((

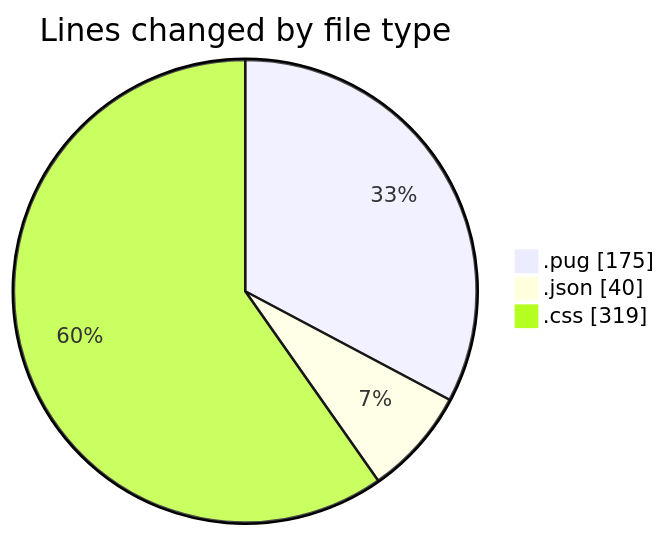
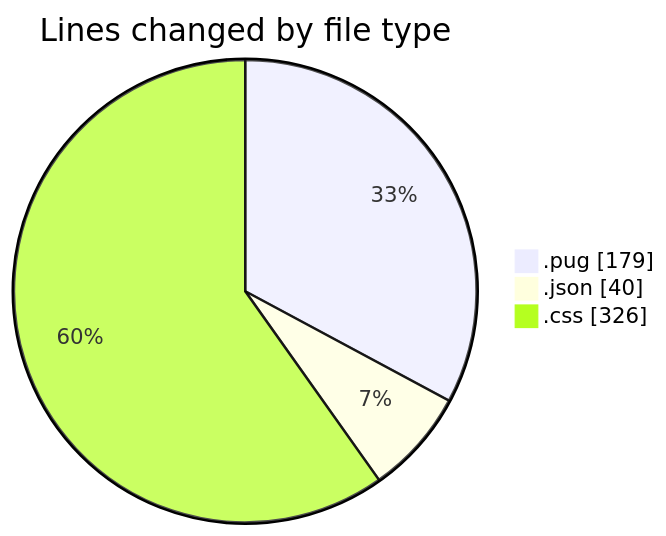
One commit to momahboobian/code-tracking changed the first of 2 diagrams in 2025-11-03/cda/README.md. Above: the diagram before and after it, drawn with Mermaid. The commit also changed other lines of this file and 1 other file, not shown here.

````diff
--- a/2025-11-03/cda/README.md
+++ b/2025-11-03/cda/README.md
@@ -22,7 +22,7 @@
 ```mermaid
 pie showData
 title Lines changed by file type
-".pug" : 175
+".pug" : 179
 ".json" : 40
-".css" : 319
+".css" : 326
 ```
````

))

**PROBLEM TO SOLVE:**
Repeat the material verbatim but without any of its pictures.

**EXPECTED ANSWER:**
One commit to momahboobian/code-tracking changed the first of 2 diagrams in 2025-11-03/cda/README.md. Above: the diagram before and after it, drawn with Mermaid. The commit also changed other lines of this file and 1 other file, not shown here.

````diff
--- a/2025-11-03/cda/README.md
+++ b/2025-11-03/cda/README.md
@@ -22,7 +22,7 @@
 ```mermaid
 pie showData
 title Lines changed by file type
-".pug" : 175
+".pug" : 179
 ".json" : 40
-".css" : 319
+".css" : 326
 ```
````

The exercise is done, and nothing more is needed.